“There’s the phase of what we’re doing right now to meet the acute needs in the midst of the crisis, but as we start to move into the recovery phase, we have to think very carefully about how the needs of our caregivers will shift,” said Dr. Farley. “I suspect that we will have, unfortunately, a potentially large contingency of a traumatized health care workforce that will require ongoing support.” 

“Part of that is probably going to be giving our health care providers an opportunity to create their narrative around this,” she said. “There’s a tendency to just want to run away from this and put it in the past, but we risk really developing post-traumatic stress if we don’t process what we’re dealing with right now.” 

“We recognize that this is a stressful time. The fears that people are going through are real, but they know that we're here for them no matter how bad it gets, no matter how long it lasts and that we will get through this together,” said Dr. Farley. “Ultimately, at the end of the day, I think this will be our finest hour as an organization and I think that gives people hope.” 

The AMA offers resources to help physicians manage their own mental health and well-being during the COVID-19 pandemic. The AMA also provides resources for health care leaders on caring for our caregivers during COVID-19. 

Additionally, the AMA is offering two free surveys to help health care organizations monitor the impact COVID-19 has on their workforce during this pandemic. The surveys can be used to track trends in stress levels, identify specific drivers of stress, and develop supportive infrastructures based on these drivers.
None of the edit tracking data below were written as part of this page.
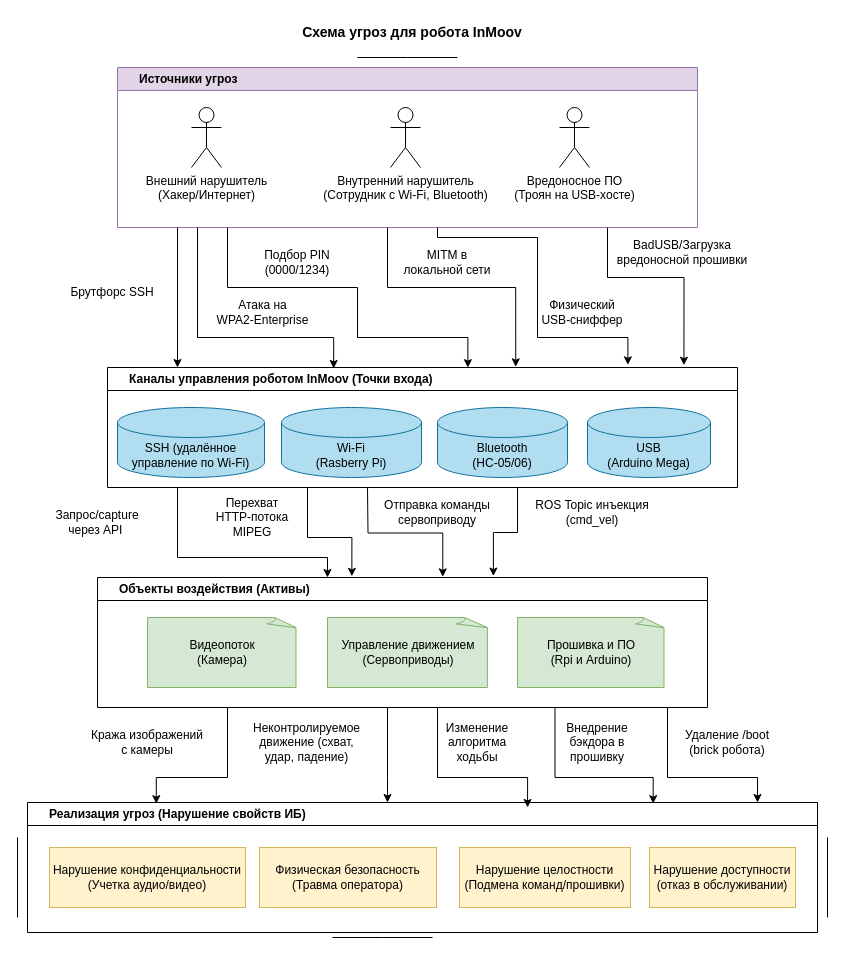
Discordiks/Buttons keeps this draw.io diagram as page "Схема угроз" (2 of 5) of Диаграмма без названия.drawio. Above is the earlier version. Source tidied: cells renumbered, new cells numbered last; positions are measured from the earlier drawing's top-left corner, leaving out a move shared by most shapes. Both pictures are drawn from the tidied source at 100%, with x=0, y=0 at pixel (17, 17).
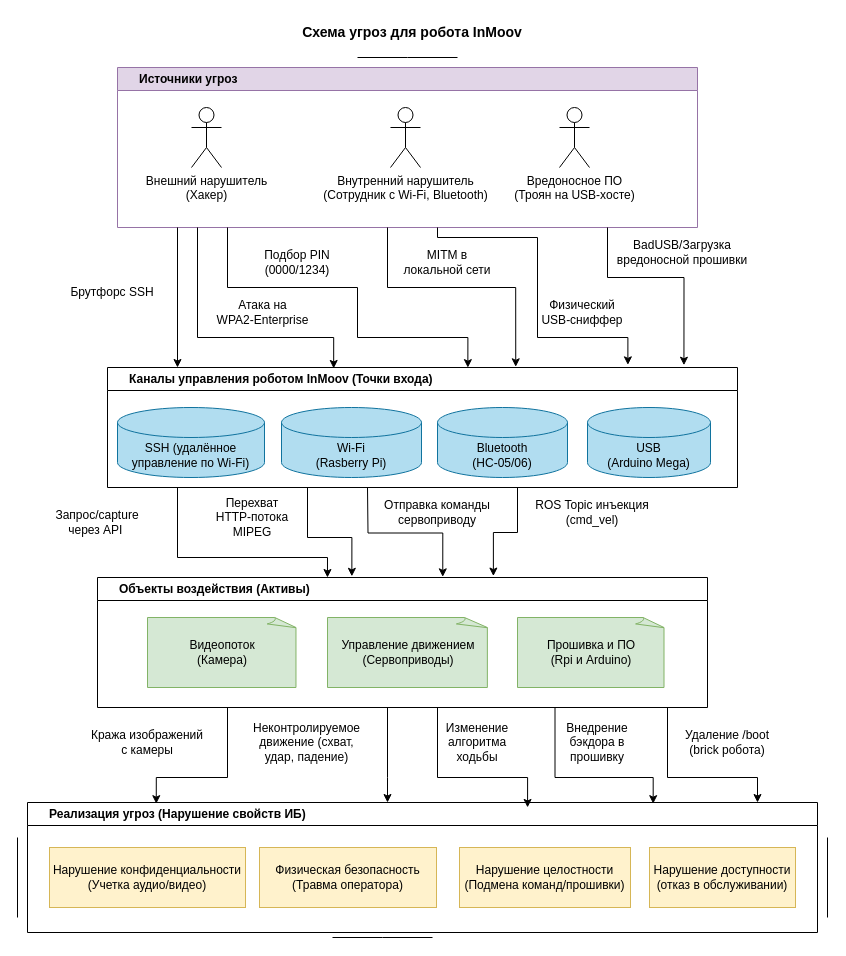
After the change.

The change refers to these unchanged cells:
```xml
<mxCell id="16" value="&amp;nbsp; &amp;nbsp; &amp;nbsp; Источники угроз" style="swimlane;whiteSpace=wrap;html=1;align=left;fillColor=#e1d5e7;strokeColor=#9673a6;" parent="1" vertex="1">
  <mxGeometry x="100" y="50" width="580" height="160" as="geometry" />
</mxCell>
```

Diff of the diagram source:
```diff
@@
-    <mxCell id="17" value="Внешний нарушитель&lt;div&gt;(Хакер/Интернет)&lt;/div&gt;" style="shape=umlActor;verticalLabelPosition=bottom;verticalAlign=top;html=1;" parent="16" vertex="1">
+    <mxCell id="17" value="Внешний нарушитель&lt;div&gt;(Хакер)&lt;/div&gt;" style="shape=umlActor;verticalLabelPosition=bottom;verticalAlign=top;html=1;" parent="16" vertex="1">
       <mxGeometry x="74" y="40" width="30" height="60" as="geometry" />
     </mxCell>
```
Organizations that use the surveys will receive free-of-charge support from the AMA in launching the surveys and access to data through an easy-to-use reporting dashboard.